> [Problem description]: If any record holds an image, omit the image and print the rest exactly.
### Data extracts
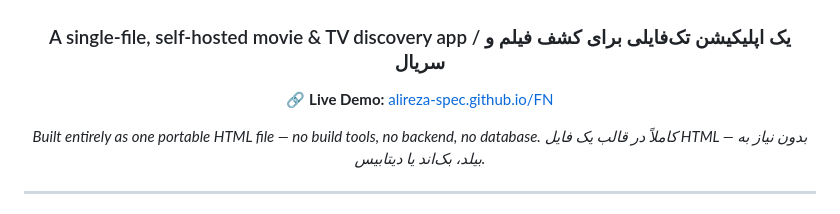
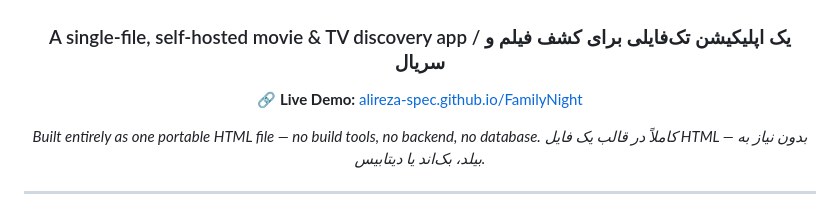
Before and after one commit to alireza-spec/FamilyNight, a Markdown page: README.md, the part around the change. Rendered like a GitHub page.

```diff
--- a/README.md
+++ b/README.md
@@ -4,7 +4,7 @@
 
 ### A single-file, self-hosted movie & TV discovery app / یک اپلیکیشن تک‌فایلی برای کشف فیلم و سریال
 
-**🔗 Live Demo:** [alireza-spec.github.io/FN](https://alireza-spec.github.io/FamilyNight/)
+**🔗 Live Demo:** [alireza-spec.github.io/FamilyNight](https://alireza-spec.github.io/FamilyNight/)
 
 *Built entirely as one portable HTML file — no build tools, no backend, no database.*
 *کاملاً در قالب یک فایل HTML — بدون نیاز به بیلد، بک‌اند یا دیتابیس.*
```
######
> [Response to this task]:
Before and after one commit to alireza-spec/FamilyNight, a Markdown page: README.md, the part around the change. Rendered like a GitHub page.

```diff
--- a/README.md
+++ b/README.md
@@ -4,7 +4,7 @@
 
 ### A single-file, self-hosted movie & TV discovery app / یک اپلیکیشن تک‌فایلی برای کشف فیلم و سریال
 
-**🔗 Live Demo:** [alireza-spec.github.io/FN](https://alireza-spec.github.io/FamilyNight/)
+**🔗 Live Demo:** [alireza-spec.github.io/FamilyNight](https://alireza-spec.github.io/FamilyNight/)
 
 *Built entirely as one portable HTML file — no build tools, no backend, no database.*
 *کاملاً در قالب یک فایل HTML — بدون نیاز به بیلد، بک‌اند یا دیتابیس.*
```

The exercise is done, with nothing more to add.